There was not a whole lot to glean from the fight, given its brevity, but it went almost exactly as one would expect — maybe a little quicker. With both fighters in the twilight of their respective careers, their porous defences and diminshed damage thresholds meant that the winner would be whomever pulled the trigger first. Mir was able to put Fedor down, something that happens in almost every one of the Russian's fights, but had no follow-up. Fedor rocked Mir with an uppercut, followed him to the ground and landed a half-dozen undefended strikes. It wasn't a return to form for The Last Emperor, but a faint reminder of the dominant champion he used to be — just enough to stoke the memories of hardcore fans.

Personally, I thought Mir, for all the brutal stoppage losses on his record — and the 2-year forced hiatus resulting from a failed drug test on April 8th, 2016 — would still have enough left in the tank to dispatch Fedor. All of the concerns about Mir's viability in 2018 aside, Fedor has been a little more active but has looked more-and-more diminished in each fight, with his previous contest ending in a 1:15 KO loss at the hands of Matt Mitrione last June. I was wrong, but I think this fight was a classic heavyweight coin toss situation. The fight was mercifully short, packing as much drama and excitement into 48 seconds as possible. As part of the Bellator Heavyweight Grand Prix Tournament, this was also the first bout to deliver on the entertainment front, as Chael Sonnen and Matt Mitrione each notched fairly unremarkable decision victories in their respective quarter-final rounds.

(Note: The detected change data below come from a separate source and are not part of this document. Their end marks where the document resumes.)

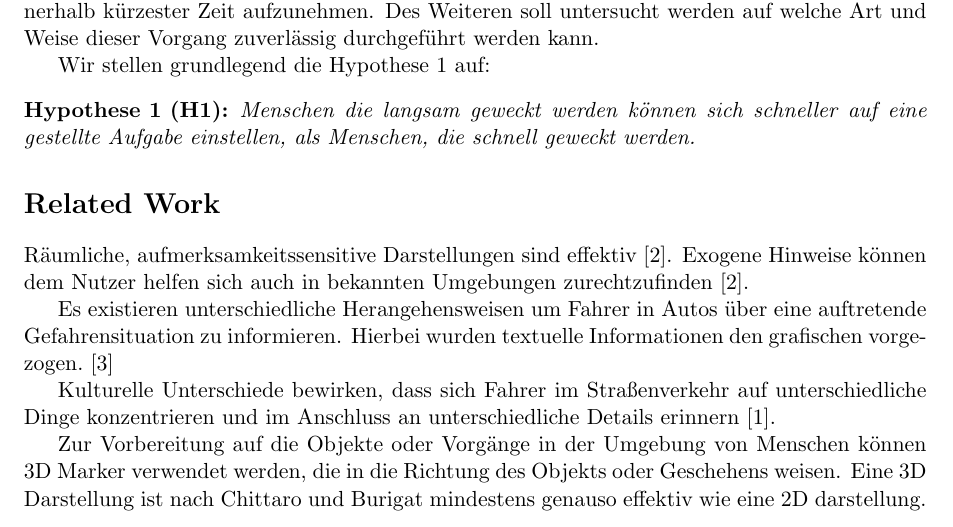
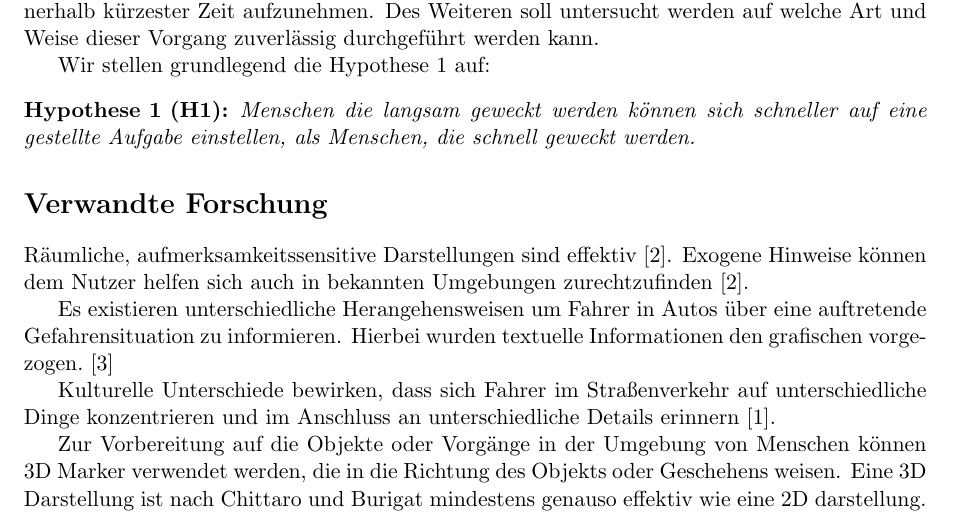
Before and after one commit to tlahmann/mci-af, a LaTeX document (mci.tex): part of page 1 of 3, cut so that both start at the same text. Compiled offline with pdfLaTeX.

Commit message:
Translate section heading

```diff
--- a/mci.tex
+++ b/mci.tex
@@ -35,7 +35,7 @@ Wir stellen grundlegend die Hypothese~\ref{hyp:aufwachen} auf:
 	Menschen die langsam geweckt werden können sich schneller auf eine gestellte Aufgabe einstellen, als Menschen, die schnell geweckt werden.
 \end{hyp}
 
-\section*{Related Work}
+\section*{Verwandte Forschung}
 Räumliche, aufmerksamkeitssensitive Darstellungen sind effektiv~\cite{bonanni2005attention}. Exogene Hinweise können dem Nutzer helfen sich auch in bekannten Umgebungen zurechtzufinden~\cite{bonanni2005attention}.
 
 Es existieren unterschiedliche Herangehensweisen um Fahrer in Autos über eine auftretende Gefahrensituation zu informieren. Hierbei wurden textuelle Informationen den grafischen vorgezogen.~\cite{green1995hazard}
```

By beating Frank Mir, Fedor now moves to the semi-final round where he will face Chael Sonnen. In past years, if you told me I was going to be writing a sentence like that, I would have pressumed you to be insane — and yet here we are. That fight should be a one-way traffic from Fedor; the Russian may be on the smaller side of heavyweight, he is still markedly bigger than Sonnen, who has fought the bulk of his career at middleweight. Fedor's submission grappling is more than sufficient to coax a tap from Sonnen, who has struggled against proficient grapplers throughout the entirety of his career — having lost 9 fights via submission. Still, it should be an amusing fight for as long as it lasts, and there's at least a chance that Chael makes the pre-fight build-up entertaining.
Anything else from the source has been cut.